Diana and I wish that the boys’ manners matched their appetites. One particular night not long ago, the demolition was particularly out of control and Nathan and Benjamin were being severely reprimanded. Aaron was too busy eating to be in much trouble and escaped the verbal assault.
After the smoke had cleared, and as the older two wiped the tears away, Aaron grinned and quietly said, “Mommy and daddy, I’m always a good boy!” I about died trying to hold in the laughter, and in the end it just all came flooding out from everyone.
Aaron’s self-evaluation was surely an exaggeration, but similar to one that many people make. The world is full of folks who know they are not perfect, yet feel they are basically good enough to declare themselves generally righteous.
The problem may be found within the church as well. Many Christians may continually disregard God’s instructions in areas of faithfulness, yet still feel that the situation is not really that bad – that they are basically good Christians. Often the problem is not what we do wrong, but rather what we do not do right.
My three guys are like most children their age in that they hate to go to bed. On top of this, they have apparently inherited their parents’ tendency toward being “night people.”
Very frankly, I hate kids’ bed-time. It is often as if the boys are trying to quickly release all of their leftover energy from the day, before they reluctantly have to go to sleep. Clothing is flying through the air; beds are being cleared of blocks, dinosaurs and books; child Olympians are training for the long jump on their beds; the heavily-congested traffic flow between the bathroom and bedroom leads to numerous head-on collisions; toothpaste is dripping from the vanity while torrents of water sweep across the floor; and blonde-haired little munchkins are stashing their pillows with after-dark delights like matchbox trucks, glowbugs, kazoos and chapstick.
It is immediately after this scene that the Buchman boys usually do their Awana work.
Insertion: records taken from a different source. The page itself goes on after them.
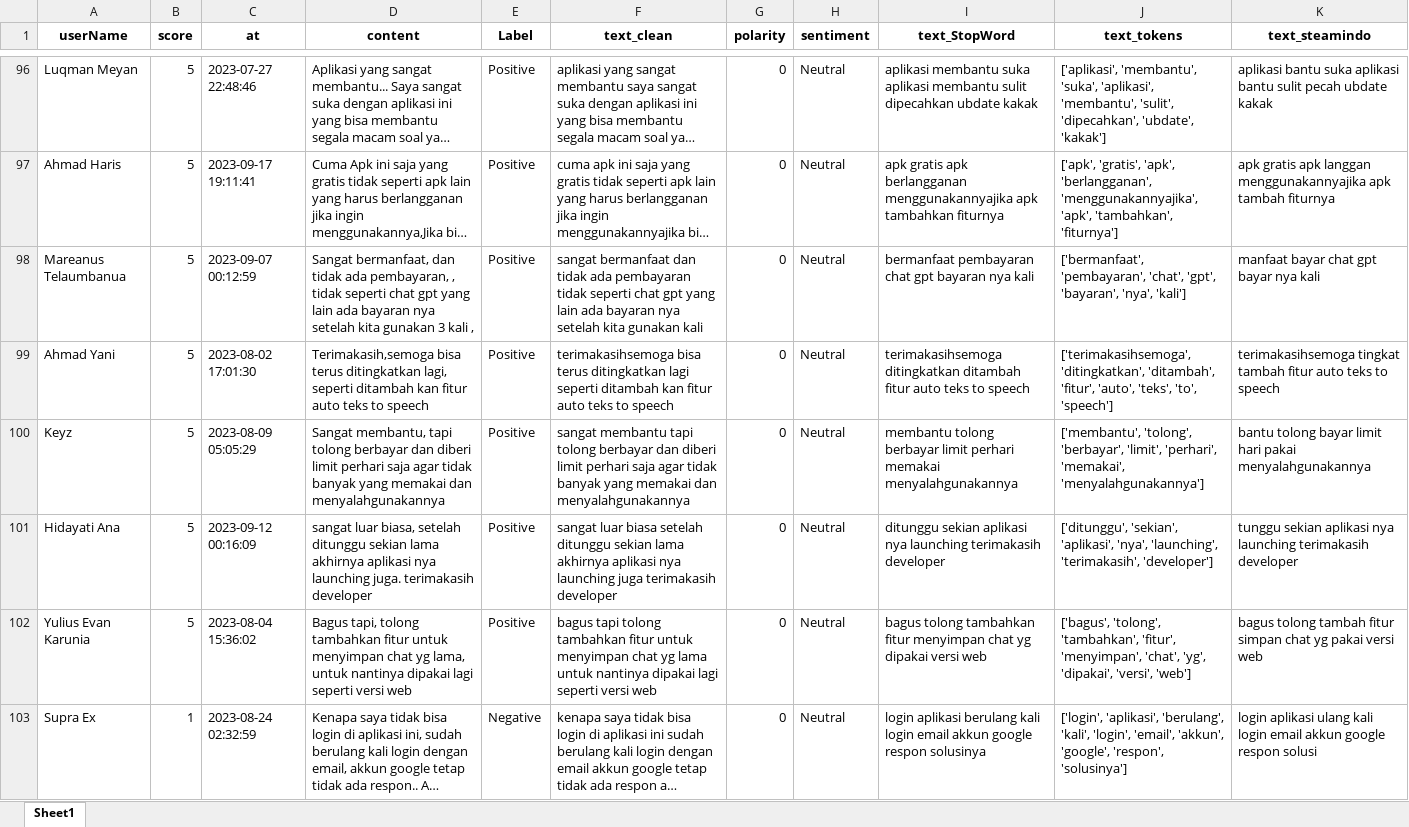
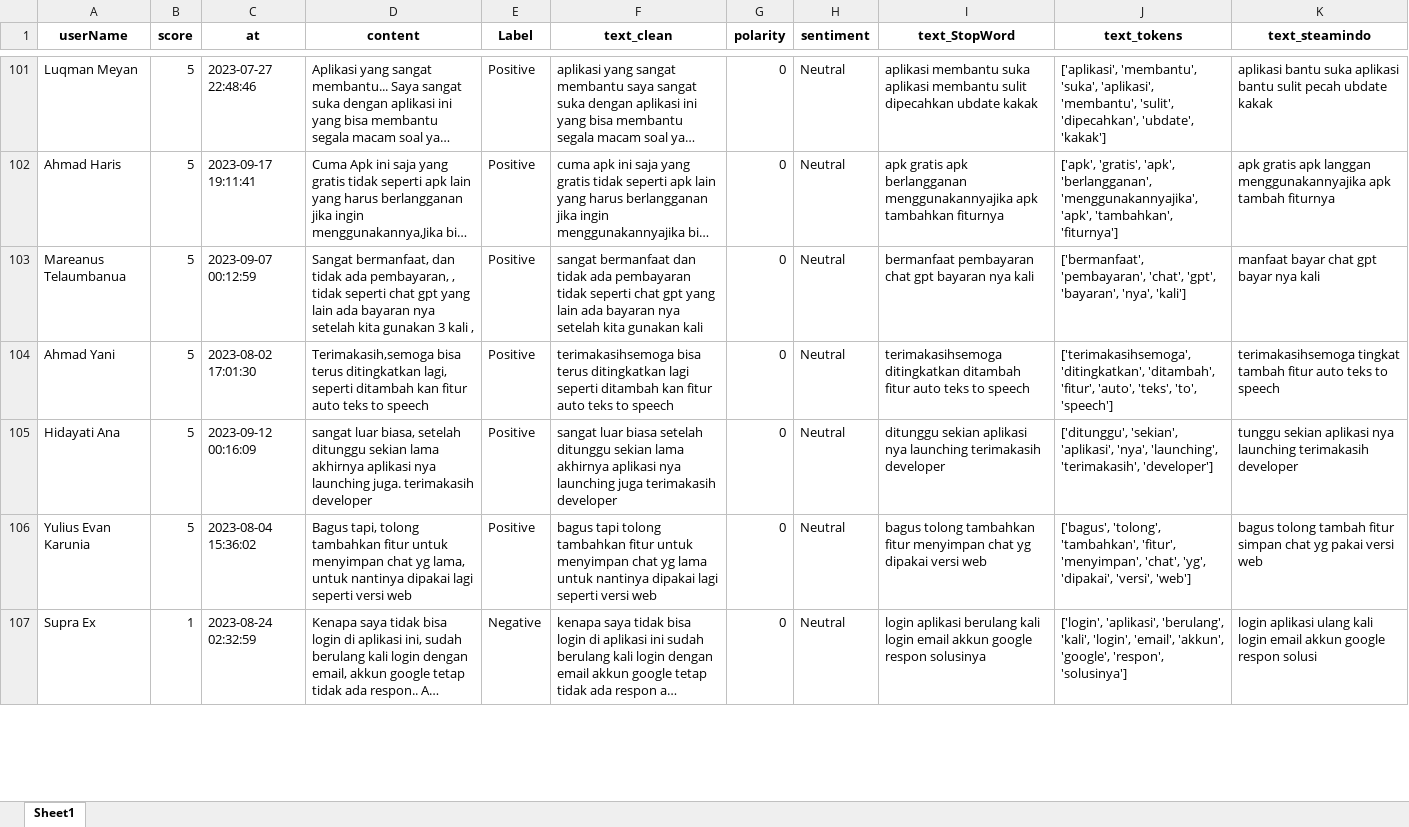
Before and after one commit to AnnasIsmail/Learning_Sentiment_Analysis, an Excel workbook: data_export_processed.xlsx, sheet Sheet1, drawn as a sheet; only a part is shown, gaps mark what is left out; long unchanged cells end in …; values as stored, in another font and other column widths than the file's, no borders; removed rows and columns are numbered as before the commit, all else as after; the diff covers the shown part only; the diff names each change by its address in the sheet, - before the commit and + after, or states it on an @@ line.

Commit message:
checkpoint to analysis data

```diff
--- a/data_export_processed.xlsx (sheet Sheet1)
+++ b/data_export_processed.xlsx (sheet Sheet1)
-row 100: Keyz | 5 | 2023-08-09 05:05:29 | Sangat membantu, tapi tolong berbayar dan diberi limit perhari saja agar tidak banyak yang memakai dan menyalahgunakannya | Positive | sangat membantu tapi tolong berbayar dan diberi limit perhari saja agar tidak banyak yang memakai dan menyalahgunakannya | 0 | Neutral | membantu tolong berbayar limit perhari memakai menyalahgunakannya | ['membantu', 'tolong', 'berbayar', 'limit', 'perhari', 'memakai', 'menyalahgunakannya'] | bantu tolong bayar limit hari pakai menyalahgunakannya
```
Also changed, not shown: 10 added rows, 2 removed rows, 14 moved rows and 14 edited cells elsewhere in this sheet, 5 other files.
Aaron has started Cubbies this year and has been learning the days of creation (can you recite what was made on each of the days?).
Diana went through the first six days with him in good shape, he got them all correct. Then Diana said, “And what did God do on the seventh day?” Aaron exclaimed with a big grin, clearly emphasizing each word, “HE … WENT … TO … BED!!”
Oops. Right concept, wrong answer. God did rest from his work, but I can’t quite see him catching a few Zzz’s.
The Bible tells us in Psalm 121 that God never slumbers nor sleeps. Man, aren’t you glad about that? God’s conscious presence is with us at all times.
Psalm 139 declares this very idea. It tells us that there is no place we may go to escape his presence, not even at the bottom of the sea. Neither does the darkness of night stop God, for it says, “The darkness hideth not from thee; but the night shineth as the day: the darkness and the light are both alike to thee”
The knowledge of God’s constant presence is for us a comfort, in that He is ever available to help us in difficult times; but also it is a warning, in that He knows and sees our every step and move.